**Records for the exercise:**

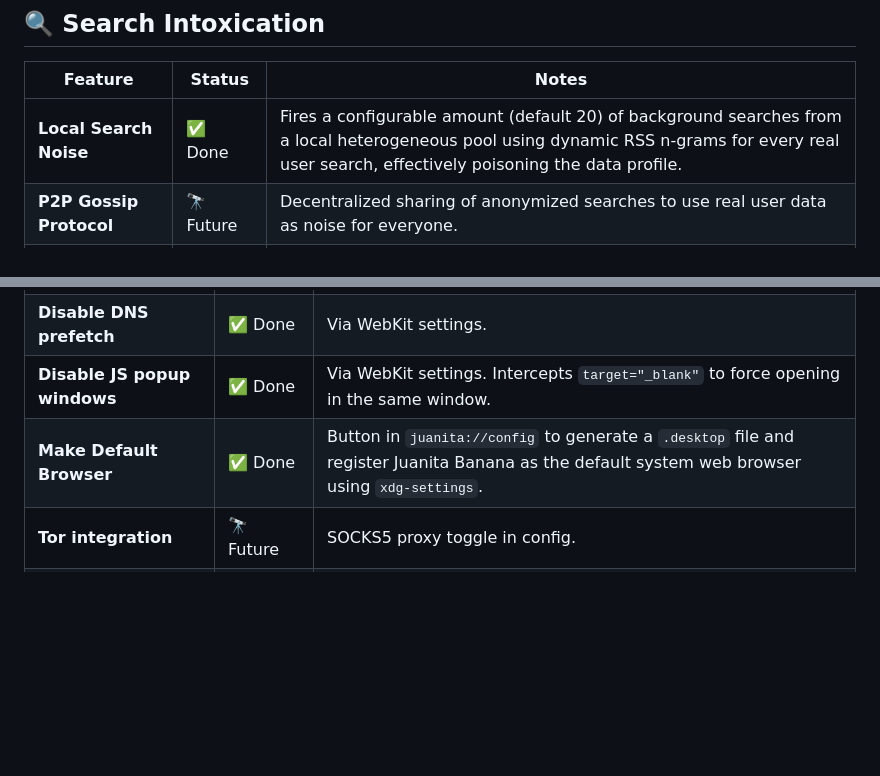
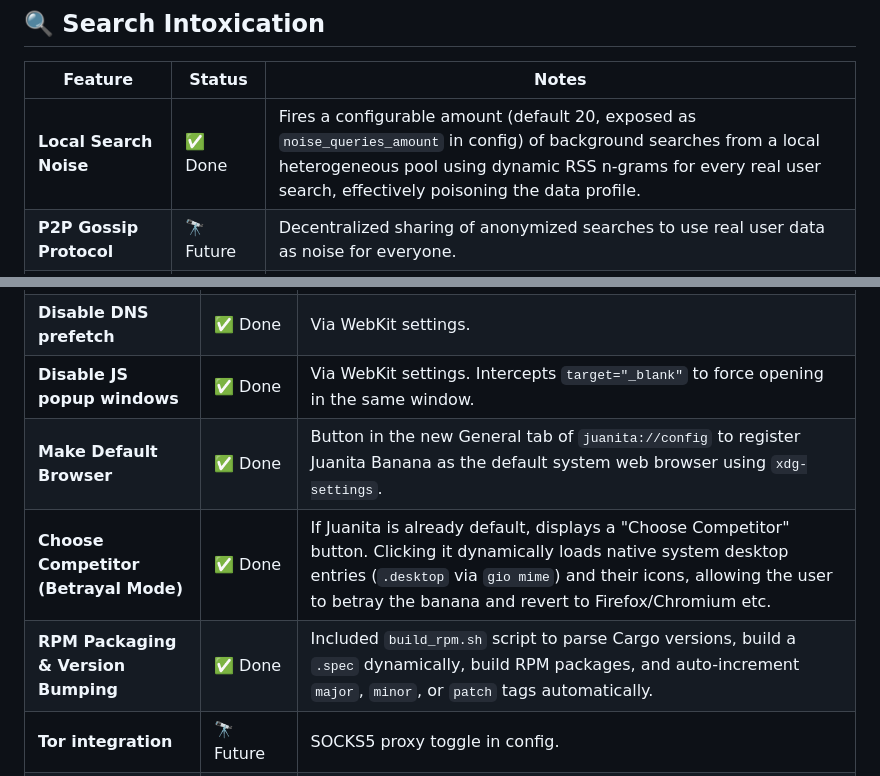
Before and after one commit to TheRandomConsortium/JuanitaBanana, a Markdown page: docs/FUNCTIONALITIES.md, 2 parts joined by grey strips. GitHub-like rendering; blank space fills up the shorter version.

Commit message:
docs: update FUNCTIONALITIES.md with recent features

```diff
--- a/docs/FUNCTIONALITIES.md
+++ b/docs/FUNCTIONALITIES.md
@@ -55,7 +55,7 @@
 
 | Feature | Status | Notes |
 |---|---|---|
-| **Local Search Noise** | ✅ Done | Fires a configurable amount (default 20) of background searches from a local heterogeneous pool using dynamic RSS n-grams for every real user search, effectively poisoning the data profile. |
+| **Local Search Noise** | ✅ Done | Fires a configurable amount (default 20, exposed as `noise_queries_amount` in config) of background searches from a local heterogeneous pool using dynamic RSS n-grams for every real user search, effectively poisoning the data profile. |
 | **P2P Gossip Protocol** | 🔭 Future | Decentralized sharing of anonymized searches to use real user data as noise for everyone. |
 | **Dumb Pipe TTL Server** | 🔭 Future | Minimalist server for search pool as an alternative to Gossip Protocol. |
 | **Background Captcha Solver** | 📋 Planned | **IMPORTANT**: Detects when a hidden WebView encounters a Captcha or a "Consent to Cookies" wall (e.g. Google's Consent screen, which currently hijacks the real search and causes double-poisoning). We will code automated solver strategies (e.g. simple auto-click, local AI heuristics). If all automated strategies fail, it triggers a humiliating fallback popup featuring the Juanita Banana icon stating: *"Woohoo [SearchEngine] got a Boo Boo and seems to think solving a captcha will help them"*, displays the captcha, and offers a secondary button: *"Or maybe you prefer to ban?"*. |
@@ -109,7 +109,9 @@
 | **Disable hyperlink auditing (`ping`)** | ✅ Done | Via WebKit settings. |
 | **Disable DNS prefetch** | ✅ Done | Via WebKit settings. |
 | **Disable JS popup windows** | ✅ Done | Via WebKit settings. Intercepts `target="_blank"` to force opening in the same window. |
-| **Make Default Browser** | ✅ Done | Button in `juanita://config` to generate a `.desktop` file and register Juanita Banana as the default system web browser using `xdg-settings`. |
+| **Make Default Browser** | ✅ Done | Button in the new General tab of `juanita://config` to register Juanita Banana as the default system web browser using `xdg-settings`. |
+| **Choose Competitor (Betrayal Mode)** | ✅ Done | If Juanita is already default, displays a "Choose Competitor" button. Clicking it dynamically loads native system desktop entries (`.desktop` via `gio mime`) and their icons, allowing the user to betray the banana and revert to Firefox/Chromium etc. |
+| **RPM Packaging & Version Bumping** | ✅ Done | Included `build_rpm.sh` script to parse Cargo versions, build a `.spec` dynamically, build RPM packages, and auto-increment `major`, `minor`, or `patch` tags automatically. |
 | **Tor integration** | 🔭 Future | SOCKS5 proxy toggle in config. |
 | **Integrated Password Manager** | 🔭 Future | Native credential management, no cloud. |
 | **Tab Inactivity TTL (Tab Death)** | 📋 Planned | If tabs are ever implemented, they will have a strict inactivity Time-To-Live (TTL). If surpassed, the tab is aggressively killed. Fuck clutter and RAM consumption. Be tidy. |
```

**Problem statement:**
For this listing, copy out every line that includes the word "Future".

**Your response:**
 | **P2P Gossip Protocol** | 🔭 Future | Decentralized sharing of anonymized searches to use real user data as noise for everyone. |
 | **Dumb Pipe TTL Server** | 🔭 Future | Minimalist server for search pool as an alternative to Gossip Protocol. |
 | **Tor integration** | 🔭 Future | SOCKS5 proxy toggle in config. |
 | **Integrated Password Manager** | 🔭 Future | Native credential management, no cloud. |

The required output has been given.